        The other driver and adapters I use (Realtek) have just a tad faster RX figures; both TX and RX are the same at ~940 Mbits/sec

        • The USB 3.0 Smart Auto Problem was with the 5th gen NUC.Devices are then connected to the USB2 hub and slow. See

          The Skull Canyon NUC comes with a “USB Legacy” Setting which is disabled by default, so this should not be the problem. All devices are connected to the usb3 hub

          I’ve also checked that ARP problem you are describing but I cant reproduce that. These vmk ports should get a random 00:50:56 MAC Address, except the first during installation, and so they do.

          I’m trying to figure out what’s wrong…

          • After a “dont-known-where-to-troubleshoot-reboot”, performance is better:

            RX 785 Mbits/sec
            TX 892 Mbits/sec

          • Yes, the issue I mentioned is related to the 5th Gen NUC — I just didn’t know what settings are available on the Skull Canyon (don’t have one).

            Anyway, I can see there is a bit of an improvement after the reboot, but still much lower than I have seen. The main difference between William’s and my driver is that I have enabled TSO and SG, which improves TX tremendously. Your figures are still lower than I would have expected…

            The only other thing I can say, is to check if it is something related to VLANs. Just saying that because both I and Glen Kemp were seeing odd results when sending traffic from one VLAN to another.

            Also, can you check if SG and TSO are indeed enabled? The command would be “ethtool -k vusb0” and the result should be something like:

            Offload parameters for vusb0:
            Cannot get device udp large send offload settings: Function not implemented
            Cannot get device generic segmentation offload settings: Function not implemented
            rx-checksumming: on
            tx-checksumming: on
            scatter-gather: on
            tcp segmentation offload: on
            udp fragmentation offload: off
            generic segmentation offload: off

  2. Could you expand on whether your using ESXi as a type-1 or type-2 hypervisor? I’m planning to use ESXi on my intel nuc as a type-1 hypervisor, so I was wondering if the instructions on how to install the driver change slightly.

    It would be nice if you could write something up on doing this for a hypervisor type-1 (ESXi installed bare-metal).

    Thank you, great write up.

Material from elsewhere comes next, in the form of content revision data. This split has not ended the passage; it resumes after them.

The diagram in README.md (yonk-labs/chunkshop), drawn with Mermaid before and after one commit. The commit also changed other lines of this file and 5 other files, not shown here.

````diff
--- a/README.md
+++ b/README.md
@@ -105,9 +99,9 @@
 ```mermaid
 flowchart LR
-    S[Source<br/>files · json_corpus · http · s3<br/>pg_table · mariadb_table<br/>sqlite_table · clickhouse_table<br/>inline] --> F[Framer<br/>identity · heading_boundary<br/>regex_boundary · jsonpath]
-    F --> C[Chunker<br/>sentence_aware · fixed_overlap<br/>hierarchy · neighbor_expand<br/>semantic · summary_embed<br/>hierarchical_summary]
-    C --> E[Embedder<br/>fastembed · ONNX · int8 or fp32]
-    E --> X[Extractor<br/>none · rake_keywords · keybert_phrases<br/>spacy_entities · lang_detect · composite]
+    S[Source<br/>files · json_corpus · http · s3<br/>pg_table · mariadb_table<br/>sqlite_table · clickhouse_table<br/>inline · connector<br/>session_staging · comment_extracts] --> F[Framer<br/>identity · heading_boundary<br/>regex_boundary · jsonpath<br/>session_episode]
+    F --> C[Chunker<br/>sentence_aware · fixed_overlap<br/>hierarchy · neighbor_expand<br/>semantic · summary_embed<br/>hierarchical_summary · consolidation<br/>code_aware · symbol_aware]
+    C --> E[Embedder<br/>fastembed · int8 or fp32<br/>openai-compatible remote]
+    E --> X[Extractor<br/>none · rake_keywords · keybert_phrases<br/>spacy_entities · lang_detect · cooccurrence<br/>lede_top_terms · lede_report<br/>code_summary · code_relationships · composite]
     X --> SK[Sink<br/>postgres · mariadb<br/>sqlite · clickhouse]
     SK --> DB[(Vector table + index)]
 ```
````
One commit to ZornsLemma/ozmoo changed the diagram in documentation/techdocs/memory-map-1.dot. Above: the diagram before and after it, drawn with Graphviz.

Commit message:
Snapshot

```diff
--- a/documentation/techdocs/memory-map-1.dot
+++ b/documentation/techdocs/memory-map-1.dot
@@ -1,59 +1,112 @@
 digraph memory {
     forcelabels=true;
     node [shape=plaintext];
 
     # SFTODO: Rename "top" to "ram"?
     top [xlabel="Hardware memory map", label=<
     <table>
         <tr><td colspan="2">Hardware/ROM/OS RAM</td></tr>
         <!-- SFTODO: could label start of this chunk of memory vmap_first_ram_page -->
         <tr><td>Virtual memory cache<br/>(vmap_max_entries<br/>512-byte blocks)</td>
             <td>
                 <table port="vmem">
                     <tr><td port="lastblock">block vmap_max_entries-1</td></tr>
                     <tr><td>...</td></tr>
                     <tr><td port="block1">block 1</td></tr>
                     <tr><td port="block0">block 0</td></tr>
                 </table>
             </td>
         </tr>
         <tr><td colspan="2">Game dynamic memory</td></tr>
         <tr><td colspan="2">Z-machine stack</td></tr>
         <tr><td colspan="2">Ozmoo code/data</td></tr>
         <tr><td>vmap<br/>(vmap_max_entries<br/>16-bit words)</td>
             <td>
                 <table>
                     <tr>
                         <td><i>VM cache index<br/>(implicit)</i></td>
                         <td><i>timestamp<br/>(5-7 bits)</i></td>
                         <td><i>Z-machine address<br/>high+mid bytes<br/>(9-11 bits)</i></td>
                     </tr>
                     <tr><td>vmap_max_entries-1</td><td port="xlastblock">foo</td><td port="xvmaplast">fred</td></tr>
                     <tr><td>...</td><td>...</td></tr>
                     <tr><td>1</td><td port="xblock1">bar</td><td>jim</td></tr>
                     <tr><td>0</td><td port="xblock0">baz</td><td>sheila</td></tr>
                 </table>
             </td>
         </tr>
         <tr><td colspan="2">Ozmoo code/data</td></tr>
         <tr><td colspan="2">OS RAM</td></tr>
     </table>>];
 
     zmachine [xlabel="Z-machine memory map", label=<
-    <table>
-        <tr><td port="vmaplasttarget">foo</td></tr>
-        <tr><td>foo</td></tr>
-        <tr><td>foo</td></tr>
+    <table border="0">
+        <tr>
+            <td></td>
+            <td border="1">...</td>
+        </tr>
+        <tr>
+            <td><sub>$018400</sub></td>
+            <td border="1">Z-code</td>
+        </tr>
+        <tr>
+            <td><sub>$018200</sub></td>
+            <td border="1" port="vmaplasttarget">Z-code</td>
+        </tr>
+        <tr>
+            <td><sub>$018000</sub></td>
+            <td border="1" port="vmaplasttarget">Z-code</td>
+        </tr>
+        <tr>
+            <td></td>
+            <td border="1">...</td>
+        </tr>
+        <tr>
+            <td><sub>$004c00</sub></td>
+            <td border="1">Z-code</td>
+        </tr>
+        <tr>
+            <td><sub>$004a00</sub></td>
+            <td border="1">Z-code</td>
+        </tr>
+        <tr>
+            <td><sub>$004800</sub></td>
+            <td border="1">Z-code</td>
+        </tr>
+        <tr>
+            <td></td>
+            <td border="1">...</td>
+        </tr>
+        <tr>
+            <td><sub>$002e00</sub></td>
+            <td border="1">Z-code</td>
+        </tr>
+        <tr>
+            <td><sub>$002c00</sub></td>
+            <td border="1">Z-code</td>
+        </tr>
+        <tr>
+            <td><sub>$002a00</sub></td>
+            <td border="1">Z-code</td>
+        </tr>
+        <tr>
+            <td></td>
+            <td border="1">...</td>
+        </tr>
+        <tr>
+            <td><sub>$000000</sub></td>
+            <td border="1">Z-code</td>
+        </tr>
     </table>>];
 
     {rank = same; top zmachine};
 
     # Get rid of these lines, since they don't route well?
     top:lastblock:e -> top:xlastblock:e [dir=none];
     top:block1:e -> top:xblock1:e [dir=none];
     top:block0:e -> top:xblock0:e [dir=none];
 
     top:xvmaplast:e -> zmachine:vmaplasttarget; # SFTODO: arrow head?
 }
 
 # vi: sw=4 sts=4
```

    • It’s for the bare-metal hypervisor (aka. type-1), but it shouldn’t make a difference. You can also use the driver when you have a virtual ESXi and use USB passthrough. (Not sure why anyone wants use a physical USB NIC in a virtual ESXi, but it sould work)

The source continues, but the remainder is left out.